Working through the lines below, return each one that holds "instance".
BEGIN EXCERPTED DATA
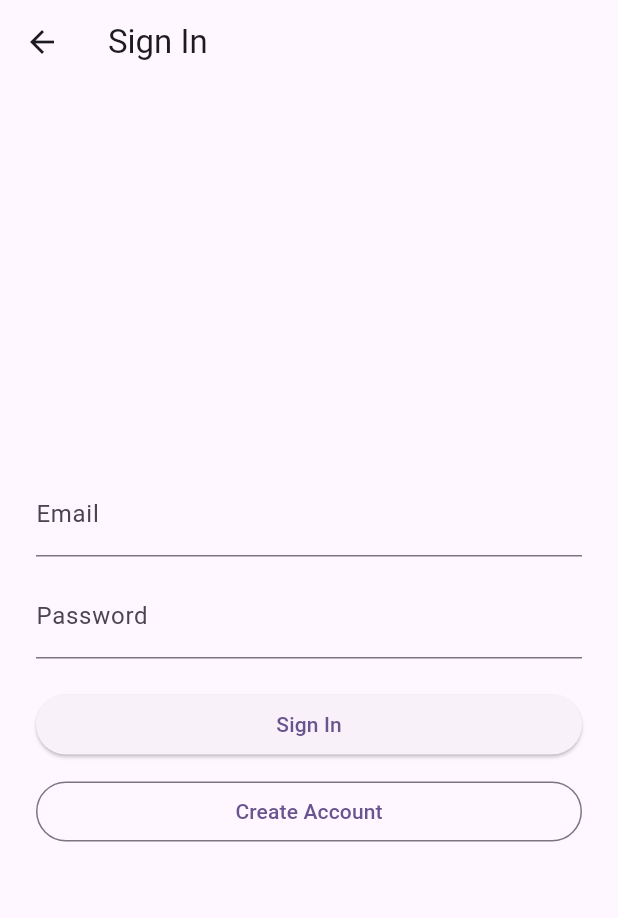
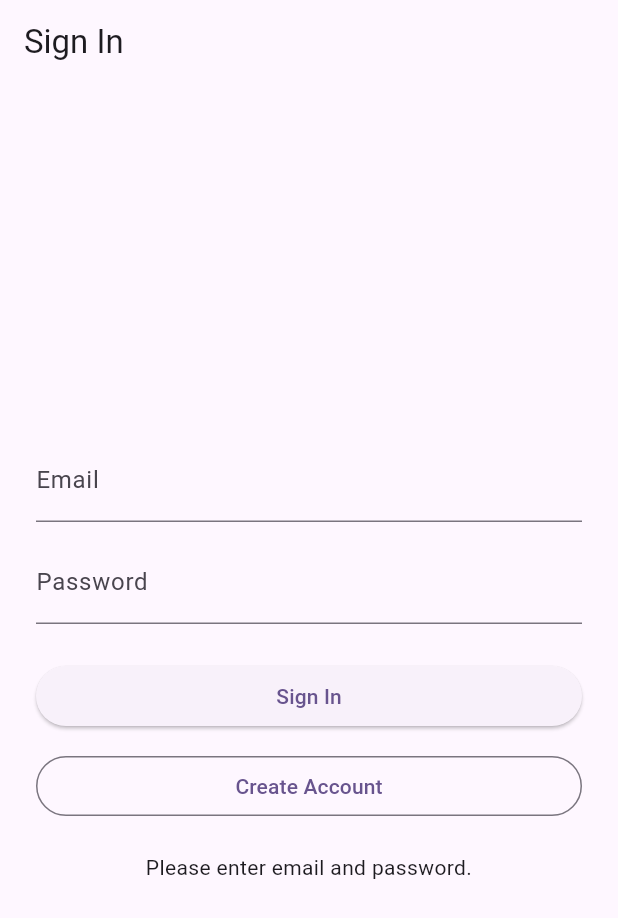
Before and after one commit to Tech2you/immortalink, a Flutter app: the screen it shows after launch, after a tap on "Sign In", on a phone screen of 412 x 824 dp. Shown: the top 918 px of the screen. Run offline on Flutter 3.47's test engine with Material 3 defaults, Android fonts, the light colour scheme and no system bars; our stand-ins replace flutter_dotenv, supabase_flutter; accounts and stored records are empty.

Commit message:
sign in done

```diff
--- a/immortalink/lib/main.dart
+++ b/immortalink/lib/main.dart
@@ -1,15 +1,14 @@
 import 'package:flutter/material.dart';
-import 'screens/create_vault_screen.dart';
-import 'screens/sign_in_screen.dart';
 import 'package:flutter_dotenv/flutter_dotenv.dart';
 import 'package:supabase_flutter/supabase_flutter.dart';
 
+import 'screens/create_vault_screen.dart';
+import 'screens/sign_in_screen.dart';
 
 Future<void> main() async {
   WidgetsFlutterBinding.ensureInitialized();
 
   await dotenv.load(fileName: ".env");
-debugPrint('SUPABASE_URL = ${dotenv.env['SUPABASE_URL']}');
 
   await Supabase.initialize(
     url: dotenv.env['SUPABASE_URL']!,
@@ -19,100 +18,40 @@ debugPrint('SUPABASE_URL = ${dotenv.env['SUPABASE_URL']}');
   runApp(const MyApp());
 }
 
-
 class MyApp extends StatelessWidget {
   const MyApp({super.key});
 
-  // This widget is the root of your application.
   @override
   Widget build(BuildContext context) {
     return MaterialApp(
       title: 'Immortalink',
       theme: ThemeData(
-        // This is the theme of your application.
-        //
-        // TRY THIS: Try running your application with "flutter run". You'll see
-        // the application has a purple toolbar. Then, without quitting the app,
-        // try changing the seedColor in the colorScheme below to Colors.green
-        // and then invoke "hot reload" (save your changes or press the "hot
-        // reload" button in a Flutter-supported IDE, or press "r" if you used
-        // the command line to start the app).
-        //
-        // Notice that the counter didn't reset back to zero; the application
-        // state is not lost during the reload. To reset the state, use hot
-        // restart instead.
-        //
-        // This works for code too, not just values: Most code changes can be
-        // tested with just a hot reload.
         colorScheme: ColorScheme.fromSeed(seedColor: Colors.deepPurple),
-
       ),
-      home: const MyHomePage(title: 'Immortalink'),
+      home: const AuthGate(),
     );
   }
 }
 
-class MyHomePage extends StatelessWidget {
-  const MyHomePage({super.key, required this.title});
-
-  final String title;
+class AuthGate extends StatelessWidget {
+  const AuthGate({super.key});
 
   @override
   Widget build(BuildContext context) {
-    return Scaffold(
-      appBar: AppBar(
-        backgroundColor: Theme.of(context).colorScheme.inversePrimary,
-        title: Text(title),
-      ),
-      body: Center(
-        child: ConstrainedBox(
-          constraints: const BoxConstraints(maxWidth: 520),
-          child: Padding(
-            padding: const EdgeInsets.all(24),
-            child: Column(
-              mainAxisAlignment: MainAxisAlignment.center,
-              crossAxisAlignment: CrossAxisAlignment.stretch,
-              children: [
-                Text(
-                  'Immortalink',
-                  textAlign: TextAlign.center,
-                  style: Theme.of(context).textTheme.headlineLarge,
-                ),
-                const SizedBox(height: 12),
-                Text(
-                  'Preserve your legacy and memories, ask questions and get answers grounded in what your lineage shared.',
-                  textAlign: TextAlign.center,
-                  style: Theme.of(context).textTheme.bodyLarge,
-                ),
-                const SizedBox(height: 32),
-                ElevatedButton(
-  onPressed: () {
-    Navigator.of(context).push(
-      MaterialPageRoute(
-        builder: (_) => const CreateVaultScreen(),
-      ),
-    );
-  },
-  child: const Text('Create Vault'),
-),
+    return StreamBuilder(
+      stream: Supabase.instance.client.auth.onAuthStateChange,
+      builder: (context, snapshot) {
+        final session = Supabase.instance.client.auth.currentSession;
 
-                const SizedBox(height: 12),
-               OutlinedButton(
-  onPressed: () {
-    Navigator.of(context).push(
-      MaterialPageRoute(
-        builder: (_) => const SignInScreen(),
-      ),
-    );
-  },
-  child: const Text('Sign In'),
-),
+        // Debug: helps you see it switching
+        debugPrint("AuthGate session = ${session?.user.id}");
 
-              ],
-            ),
-          ),
-        ),
-      ),
+        if (session == null) {
+          return const SignInScreen();
+        }
+
+        return const CreateVaultScreen();
+      },
     );
   }
 }
--- a/immortalink/lib/screens/sign_in_screen.dart
+++ b/immortalink/lib/screens/sign_in_screen.dart
@@ -17,6 +17,38 @@ class _SignInScreenState extends State<SignInScreen> {
 
   SupabaseClient get _supabase => Supabase.instance.client;
 
+  Future<void> _signIn() async {
+    setState(() {
+      _isLoading = true;
+      _message = null;
+    });
+
+    try {
+      final email = _emailController.text.trim();
+      final password = _passwordController.text;
+
+      if (email.isEmpty || password.isEmpty) {
+        setState(() => _message = "Please enter email and password.");
+        return;
+      }
+
+      await _supabase.auth.signInWithPassword(
+        email: email,
+        password: password,
+      );
+
+      // IMPORTANT: DO NOT NAVIGATE.
+      // AuthGate will detect the session change and switch screens.
+      debugPrint("SIGNED IN user = ${_supabase.auth.currentSession?.user.id}");
+    } on AuthException catch (e) {
+      setState(() => _message = e.message);
+    } catch (e) {
+      setState(() => _message = "Unexpected error: $e");
+    } finally {
+      setState(() => _isLoading = false);
+    }
+  }
+
   Future<void> _signUp() async {
     setState(() {
       _isLoading = true;
@@ -27,41 +59,19 @@ class _SignInScreenState extends State<SignInScreen> {
       final email = _emailController.text.trim();
       final password = _passwordController.text;
 
+      if (email.isEmpty || password.isEmpty) {
+        setState(() => _message = "Please enter email and password.");
+        return;
+      }
+
       await _supabase.auth.signUp(
         email: email,
         password: password,
       );
 
       setState(() {
-        _message =
-            "Account created. If email confirmation is ON, check your inbox to confirm before signing in.";
+        _message = "Account created. Check your email to confirm, then sign in.";
       });
-    } on AuthException catch (e) {
-      setState(() => _message = e.message);
-    } catch (e) {
-      setState(() => _message = "Unexpected error: $e");
-    } finally {
-      setState(() => _isLoading = false);
-    }
-  }
-
-  Future<void> _signIn() async {
-    setState(() {
-      _isLoading = true;
-      _message = null;
-    });
-
-    try {
-      final email = _emailController.text.trim();
-      final password = _passwordController.text;
-
-      await _supabase.auth.signInWithPassword(
-        email: email,
-        password: password,
-      );
-
-      if (!mounted) return;
-      Navigator.of(context).pop(); // go back to home for now
     } on AuthException catch (e) {
       setState(() => _message = e.message);
     } catch (e) {
@@ -81,9 +91,7 @@ class _SignInScreenState extends State<SignInScreen> {
   @override
   Widget build(BuildContext context) {
     return Scaffold(
-      appBar: AppBar(
-        title: const Text("Sign In"),
-      ),
+      appBar: AppBar(title: const Text("Sign In")),
       body: Center(
         child: ConstrainedBox(
           constraints: const BoxConstraints(maxWidth: 520),
@@ -104,8 +112,7 @@ class _SignInScreenState extends State<SignInScreen> {
                   obscureText: true,
                   decoration: const InputDecoration(labelText: "Password"),
                 ),
-                const SizedBox(height: 20),
-
+                const SizedBox(height: 24),
                 ElevatedButton(
                   onPressed: _isLoading ? null : _signIn,
                   child: _isLoading
@@ -116,19 +123,18 @@ class _SignInScreenState extends State<SignInScreen> {
                         )
                       : const Text("Sign In"),
                 ),
-                const SizedBox(height: 10),
+                const SizedBox(height: 12),
                 OutlinedButton(
                   onPressed: _isLoading ? null : _signUp,
                   child: const Text("Create Account"),
                 ),
-
                 if (_message != null) ...[
-                  const SizedBox(height: 16),
+                  const SizedBox(height: 20),
                   Text(
                     _message!,
                     textAlign: TextAlign.center,
                   ),
-                ],
+                ]
               ],
             ),
           ),
```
END EXCERPTED DATA
▶ _SOLUTION FOR THIS TASK_
+      stream: Supabase.instance.client.auth.onAuthStateChange,
+        final session = Supabase.instance.client.auth.currentSession;
   SupabaseClient get _supabase => Supabase.instance.client;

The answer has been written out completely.